To ensure a similar user experience for everyone you have to perform two steps:

1. Skeleton/profile files
• Edit or replace the shell skeleton files (/etc/skel) with the ones you want new users to get
• Manually copy over the skeleton files for users you've already added. Make sure you chown the files to the user so that they can make changes for themselves!
• Edit /etc/default/useradd to make sure every new user use the shell you want them to use
2. Altering the shell used by your current users. There are two methods:
• The recommended one: chsh -s /path/to/shell username. Cat /etc/shells to see which one your system has
• The also recommended one: usermod -s /path/to/shell username
• The absolutely NOT recommended one: vipw. You are editing the user database directly this way. Delete a character on the wrong place and you've locked yourself out. You're warned.

A relevant tip regarding vipw - many people don't know how to use vi. Instead of learning it just for the use of vipw you can export a different editor in the enviroment before launching vipw. Example:

# export EDITOR=nano
# vipw


This will then launch the vipw wrapper via nano

• Also note that you can change your default editor by editing the appropriate shell configuration file (Usually .profile, may be in .bashrc or other locations depending on your shell and how your OS sets up the skeleton files.) – voretaq7 Dec 22 '11 at 21:45

for useradd you dont want to do it everytime you create a new user you can do"

edit the /etc/default/useradd skeleton file (don't forget to make a backup though).

Edit the SHELL variable to be /bin/bash instead of /bin/sh.

Now every time you use useradd to add a new user bash is automatically their default shell. " If you want to change the shell of already existing users you have to edit the /etc/passwd file (please make sure to back have a backup of it).

• for the color coded results – harish.venkat Dec 22 '11 at 20:01
• This does not do anything for new users that are created.
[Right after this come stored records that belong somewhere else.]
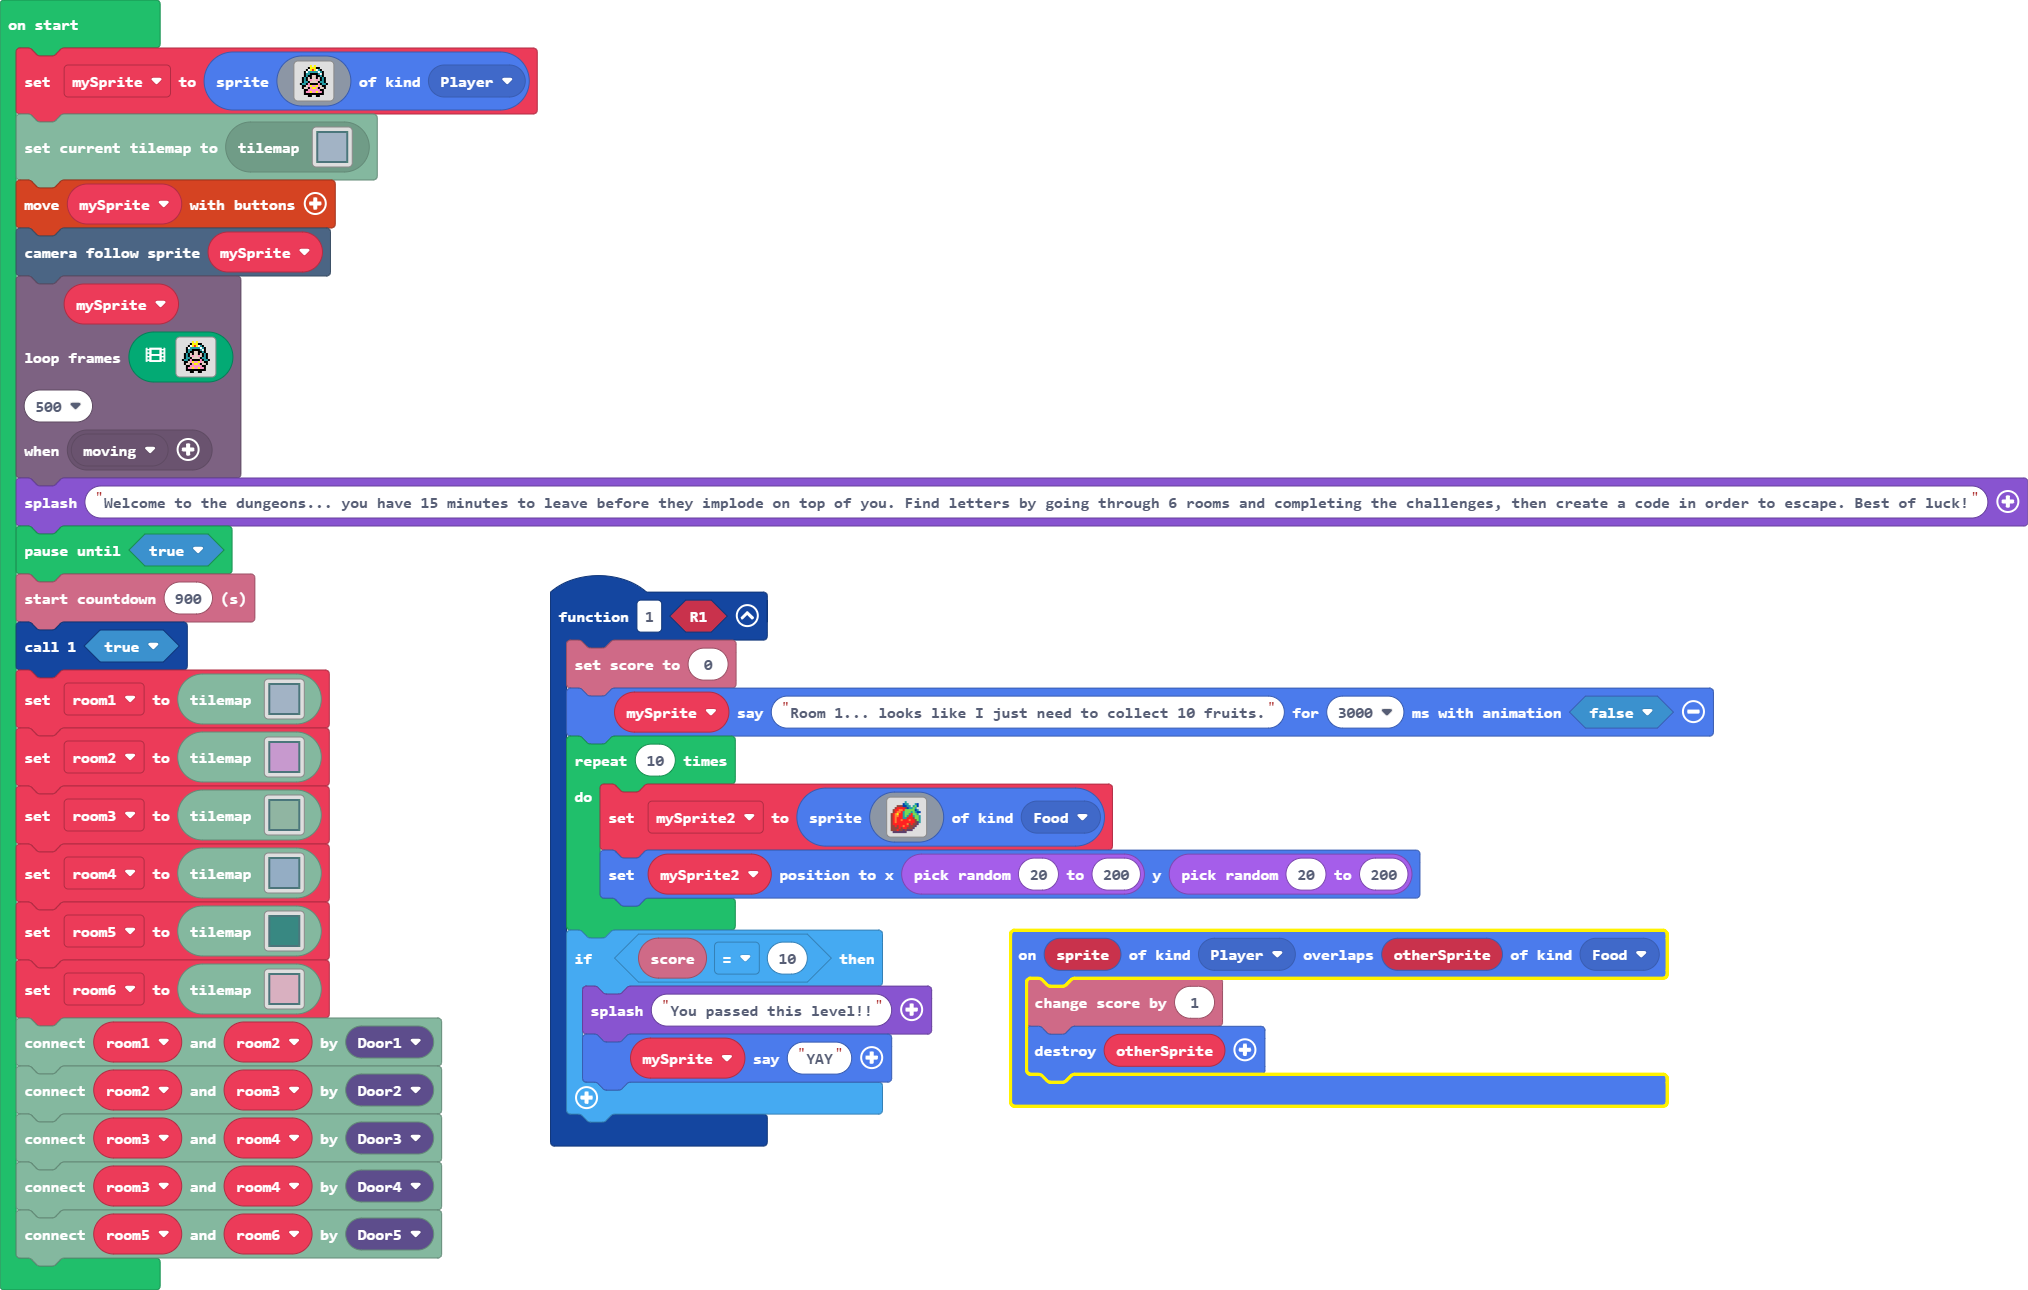
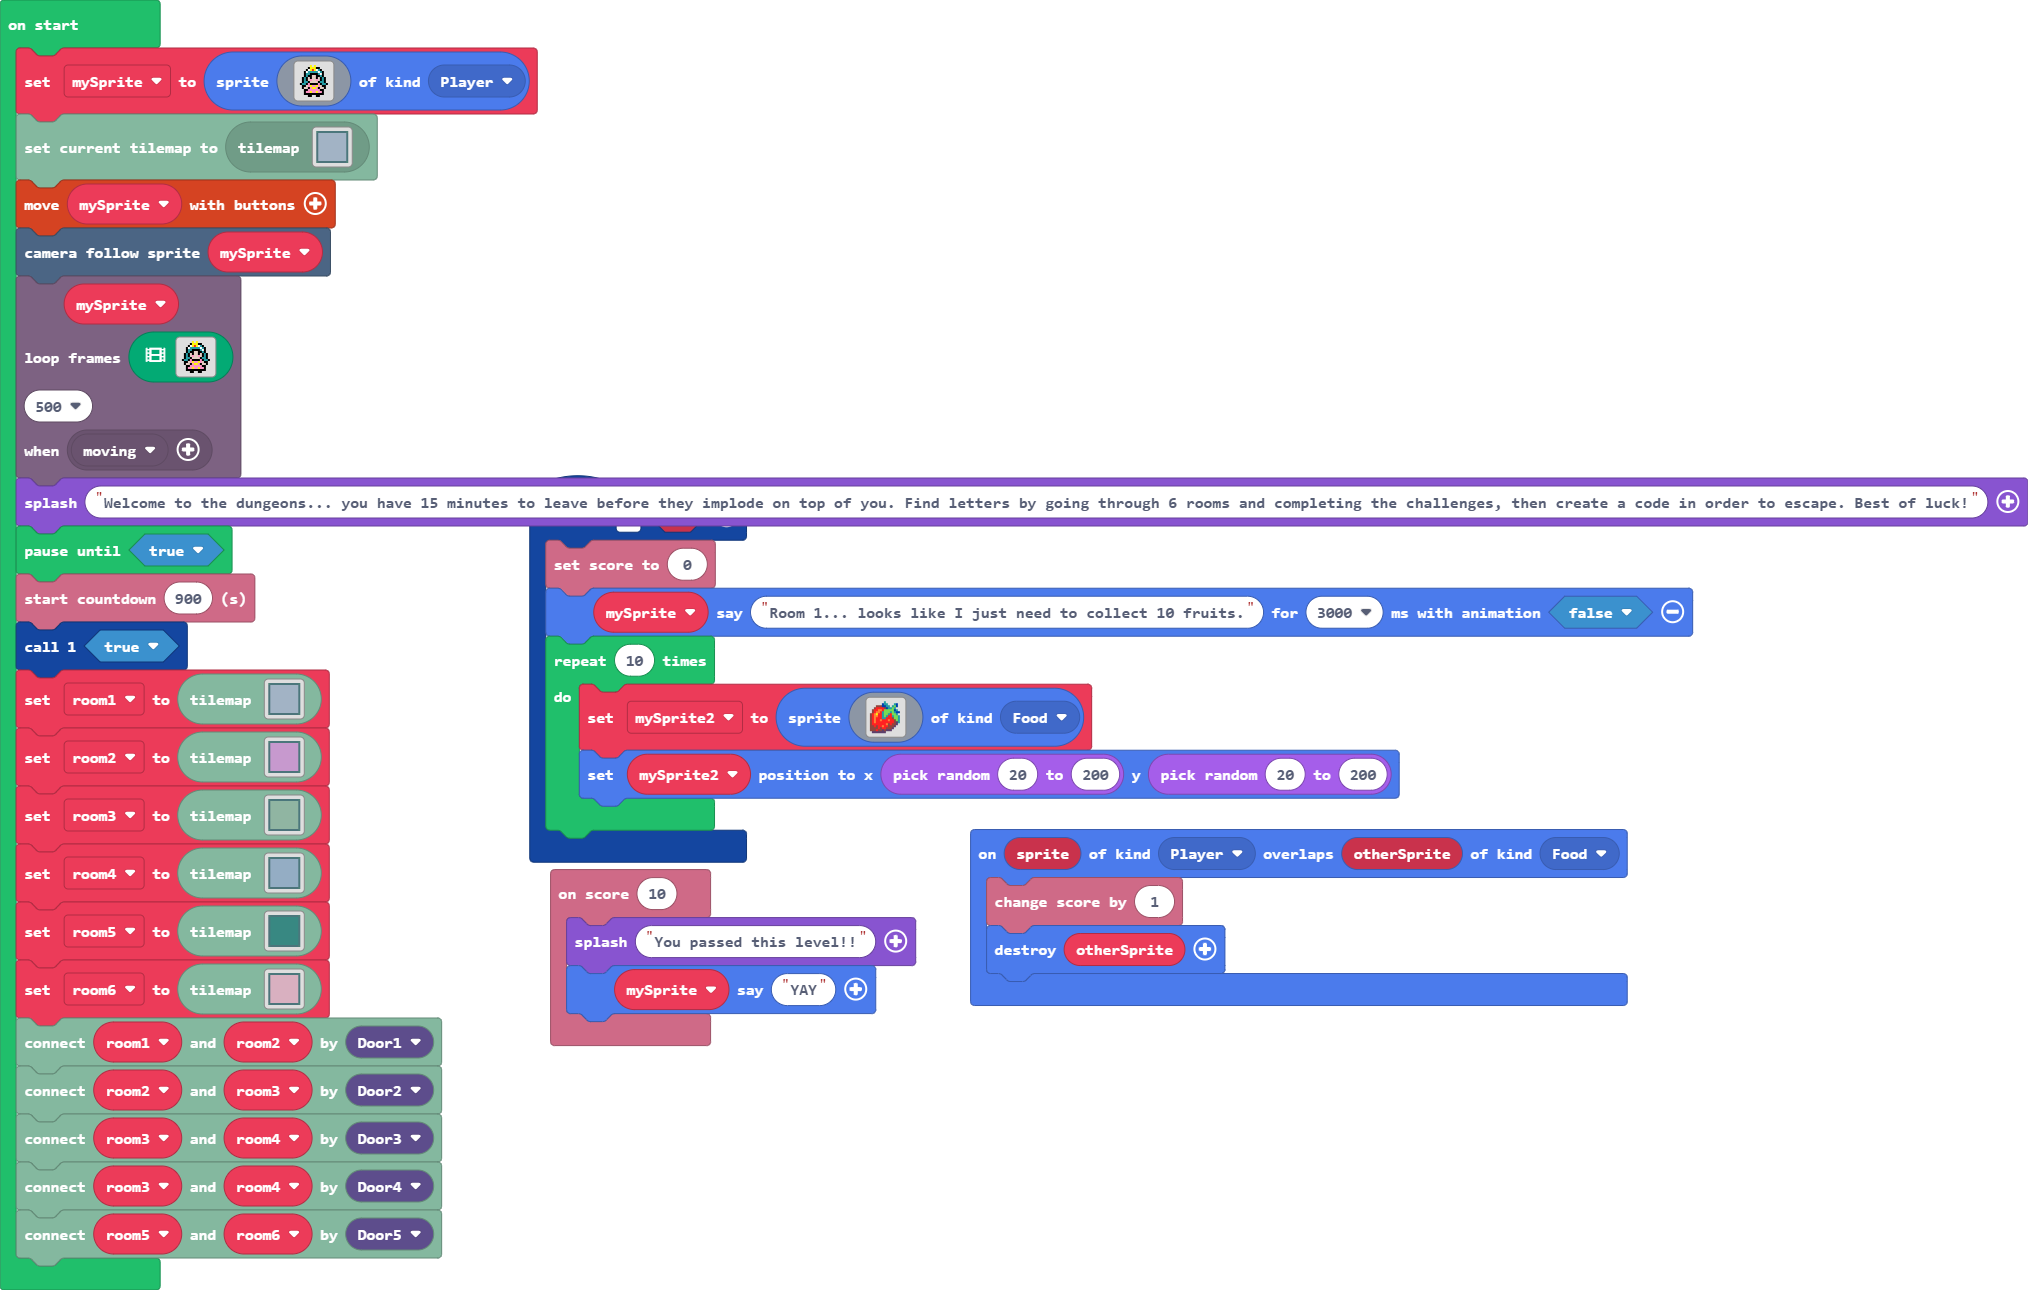
room 1 done!

Changed region(s): [[0.2485, 0.4031, 0.8698, 0.8992]]

diff --git a/main.ts b/main.ts
@@ -3,6 +3,10 @@ namespace ConnectionKind {
     export const Door4 = ConnectionKind.create()
     export const Door5 = ConnectionKind.create()
 }
+info.onScore(10, function () {
+    game.splash("You passed this level!!")
+    mySprite.sayText("YAY")
+})
 sprites.onOverlap(SpriteKind.Player, SpriteKind.Food, function (sprite, otherSprite) {
     info.changeScoreBy(1)
     sprites.destroy(otherSprite)
@@ -30,10 +34,6 @@ function _1 (R1: boolean) {
             . c c c c c c c . . . . . . . . 
             `, SpriteKind.Food)
         mySprite2.setPosition(randint(20, 200), randint(20, 200))
-    }
-    if (info.score() == 10) {
-        game.splash("You passed this level!!")
-        mySprite.sayText("YAY")
     }
 }
 let mySprite2: Sprite = null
They will still get /bin/sh if useradd -D -s /bin/bash is not used. – jdw Dec 22 '11 at 20:07
• Unbuntu Server uses /etc/bash.bashrc for those customizations. – Tim Dec 22 '11 at 20:59
• i am using arch linux so in my computer it is .bashrc sorry for the mistake – harish.venkat Dec 22 '11 at 21:00